A key concern in Information Systems (IS) research has been to better understand the linkage between information systems and individual performance. The research reported in this study has two primary objectives: (1) to propose a comprehensive theoretical model that incorporates valuable insights from two complementary streams of research, and (2) to empirically test the core of the model. At the heart of the new model is the assertion that for an information technology to have a positive impact on individual performance, the technology: (1) must be utilized and (2) must be a good fit with the tasks it supports. This new model is moderately supported by an analysis of data from over 600 individuals in two companies. This research highlights the importance of the fit between technologies and users' tasks in achieving individual performance impacts from information technology. It also suggests that task-technology fit when decomposed into its more detailed components, could be the basis for a strong diagnostic tool to evaluate whether information systems and services in a given organization are meeting user needs.

Additional Details

Author Dale L. Goodhue and Ronald L. Thompson
Year 1995
Volume 19
Issue 2
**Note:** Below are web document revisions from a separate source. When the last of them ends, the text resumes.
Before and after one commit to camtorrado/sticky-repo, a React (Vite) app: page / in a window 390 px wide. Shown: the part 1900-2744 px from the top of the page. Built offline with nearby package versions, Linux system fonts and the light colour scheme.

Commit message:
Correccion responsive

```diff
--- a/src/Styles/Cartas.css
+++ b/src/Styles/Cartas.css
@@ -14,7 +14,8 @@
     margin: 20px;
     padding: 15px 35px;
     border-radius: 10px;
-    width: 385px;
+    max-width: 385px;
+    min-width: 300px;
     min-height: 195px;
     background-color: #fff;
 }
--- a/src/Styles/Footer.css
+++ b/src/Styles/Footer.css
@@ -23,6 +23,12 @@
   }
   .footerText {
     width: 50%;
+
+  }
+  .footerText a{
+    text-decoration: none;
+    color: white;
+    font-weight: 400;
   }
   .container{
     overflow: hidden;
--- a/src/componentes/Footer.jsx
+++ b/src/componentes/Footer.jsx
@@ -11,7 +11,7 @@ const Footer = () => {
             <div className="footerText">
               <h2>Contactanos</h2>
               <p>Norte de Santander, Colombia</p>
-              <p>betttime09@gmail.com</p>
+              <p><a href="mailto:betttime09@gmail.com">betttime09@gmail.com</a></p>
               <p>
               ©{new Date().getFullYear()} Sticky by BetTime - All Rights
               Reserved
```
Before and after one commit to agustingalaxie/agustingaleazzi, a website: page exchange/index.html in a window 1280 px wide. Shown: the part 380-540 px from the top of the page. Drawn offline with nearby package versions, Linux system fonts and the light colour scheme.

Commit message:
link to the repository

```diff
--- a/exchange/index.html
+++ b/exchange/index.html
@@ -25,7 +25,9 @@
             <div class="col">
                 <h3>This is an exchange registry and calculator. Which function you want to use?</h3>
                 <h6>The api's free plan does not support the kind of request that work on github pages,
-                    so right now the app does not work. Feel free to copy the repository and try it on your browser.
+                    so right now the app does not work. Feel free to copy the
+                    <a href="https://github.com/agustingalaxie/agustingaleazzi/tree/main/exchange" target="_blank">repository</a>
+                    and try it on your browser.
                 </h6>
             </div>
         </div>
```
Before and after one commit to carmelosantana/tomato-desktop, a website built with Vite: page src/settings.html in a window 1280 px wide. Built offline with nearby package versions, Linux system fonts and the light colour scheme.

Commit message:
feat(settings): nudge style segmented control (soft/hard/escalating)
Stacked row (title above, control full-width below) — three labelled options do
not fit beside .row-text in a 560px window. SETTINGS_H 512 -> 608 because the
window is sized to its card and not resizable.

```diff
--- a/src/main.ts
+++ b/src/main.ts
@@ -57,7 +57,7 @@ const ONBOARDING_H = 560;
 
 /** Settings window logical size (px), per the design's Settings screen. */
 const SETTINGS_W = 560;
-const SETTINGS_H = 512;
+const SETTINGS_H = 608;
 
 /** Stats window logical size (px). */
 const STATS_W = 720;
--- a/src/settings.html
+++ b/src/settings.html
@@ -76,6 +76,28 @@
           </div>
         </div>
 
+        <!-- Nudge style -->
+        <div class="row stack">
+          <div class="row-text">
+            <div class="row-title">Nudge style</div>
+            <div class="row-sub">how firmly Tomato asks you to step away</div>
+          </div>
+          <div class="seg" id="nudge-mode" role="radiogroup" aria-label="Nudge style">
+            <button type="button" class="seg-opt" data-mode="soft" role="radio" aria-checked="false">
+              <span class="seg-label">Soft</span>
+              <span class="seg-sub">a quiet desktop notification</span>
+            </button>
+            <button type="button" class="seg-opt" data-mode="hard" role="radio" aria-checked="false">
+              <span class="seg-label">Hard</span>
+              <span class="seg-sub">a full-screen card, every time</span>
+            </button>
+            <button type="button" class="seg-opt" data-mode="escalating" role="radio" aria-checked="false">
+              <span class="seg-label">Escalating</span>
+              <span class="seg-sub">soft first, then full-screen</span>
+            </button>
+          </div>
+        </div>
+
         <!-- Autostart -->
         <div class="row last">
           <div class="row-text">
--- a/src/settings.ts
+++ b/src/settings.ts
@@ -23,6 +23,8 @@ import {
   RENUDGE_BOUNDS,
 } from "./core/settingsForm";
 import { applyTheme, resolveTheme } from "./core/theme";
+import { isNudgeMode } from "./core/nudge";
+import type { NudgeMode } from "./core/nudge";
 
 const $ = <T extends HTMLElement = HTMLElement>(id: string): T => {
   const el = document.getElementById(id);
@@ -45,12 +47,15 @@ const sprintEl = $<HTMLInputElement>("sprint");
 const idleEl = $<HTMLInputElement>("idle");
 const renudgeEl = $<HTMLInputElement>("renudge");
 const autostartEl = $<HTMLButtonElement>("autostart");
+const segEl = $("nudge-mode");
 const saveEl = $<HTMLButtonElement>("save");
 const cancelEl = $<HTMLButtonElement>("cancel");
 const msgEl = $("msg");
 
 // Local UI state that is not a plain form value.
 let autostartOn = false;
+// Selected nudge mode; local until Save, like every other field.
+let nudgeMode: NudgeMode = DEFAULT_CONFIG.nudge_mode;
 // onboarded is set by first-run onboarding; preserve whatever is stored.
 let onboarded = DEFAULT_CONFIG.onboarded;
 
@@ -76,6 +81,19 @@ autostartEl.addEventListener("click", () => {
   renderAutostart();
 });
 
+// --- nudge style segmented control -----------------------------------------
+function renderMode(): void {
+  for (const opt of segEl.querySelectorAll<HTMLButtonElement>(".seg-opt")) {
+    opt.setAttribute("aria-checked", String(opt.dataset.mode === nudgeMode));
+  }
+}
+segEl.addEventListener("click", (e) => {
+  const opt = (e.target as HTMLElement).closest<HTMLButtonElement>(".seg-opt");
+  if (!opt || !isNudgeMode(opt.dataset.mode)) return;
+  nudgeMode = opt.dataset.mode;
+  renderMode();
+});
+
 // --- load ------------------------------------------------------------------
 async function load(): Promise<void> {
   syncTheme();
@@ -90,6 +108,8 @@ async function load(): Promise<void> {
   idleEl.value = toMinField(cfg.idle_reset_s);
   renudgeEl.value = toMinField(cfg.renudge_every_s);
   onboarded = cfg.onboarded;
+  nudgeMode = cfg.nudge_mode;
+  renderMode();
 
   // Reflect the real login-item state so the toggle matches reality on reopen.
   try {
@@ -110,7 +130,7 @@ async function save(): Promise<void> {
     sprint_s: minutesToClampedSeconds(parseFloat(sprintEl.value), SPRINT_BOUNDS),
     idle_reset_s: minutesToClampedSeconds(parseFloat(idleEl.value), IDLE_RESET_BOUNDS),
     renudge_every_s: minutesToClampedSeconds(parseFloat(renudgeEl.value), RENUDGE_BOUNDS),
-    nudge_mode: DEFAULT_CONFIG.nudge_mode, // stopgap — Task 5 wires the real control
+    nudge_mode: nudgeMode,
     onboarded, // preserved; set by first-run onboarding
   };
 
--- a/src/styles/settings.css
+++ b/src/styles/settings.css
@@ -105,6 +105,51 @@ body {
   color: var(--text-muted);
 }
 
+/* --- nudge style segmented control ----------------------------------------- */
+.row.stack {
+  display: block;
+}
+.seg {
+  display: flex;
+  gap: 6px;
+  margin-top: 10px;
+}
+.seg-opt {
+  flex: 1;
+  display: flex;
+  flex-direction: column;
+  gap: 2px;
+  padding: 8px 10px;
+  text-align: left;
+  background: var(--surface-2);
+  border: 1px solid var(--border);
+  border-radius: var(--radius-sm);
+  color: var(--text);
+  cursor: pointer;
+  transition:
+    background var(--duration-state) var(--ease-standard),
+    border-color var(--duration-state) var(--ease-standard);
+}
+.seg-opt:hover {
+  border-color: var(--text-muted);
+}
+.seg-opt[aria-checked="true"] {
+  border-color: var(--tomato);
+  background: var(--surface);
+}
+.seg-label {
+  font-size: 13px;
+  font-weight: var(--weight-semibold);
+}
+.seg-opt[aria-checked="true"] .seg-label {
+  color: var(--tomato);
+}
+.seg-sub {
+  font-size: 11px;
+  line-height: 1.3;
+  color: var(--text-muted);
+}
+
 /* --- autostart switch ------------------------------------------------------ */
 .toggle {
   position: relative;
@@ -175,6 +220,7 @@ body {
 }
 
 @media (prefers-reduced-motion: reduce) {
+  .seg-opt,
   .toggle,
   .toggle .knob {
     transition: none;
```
Keywords Task-technology fit, individual performance, impact of information technology
Page Numbers 213-236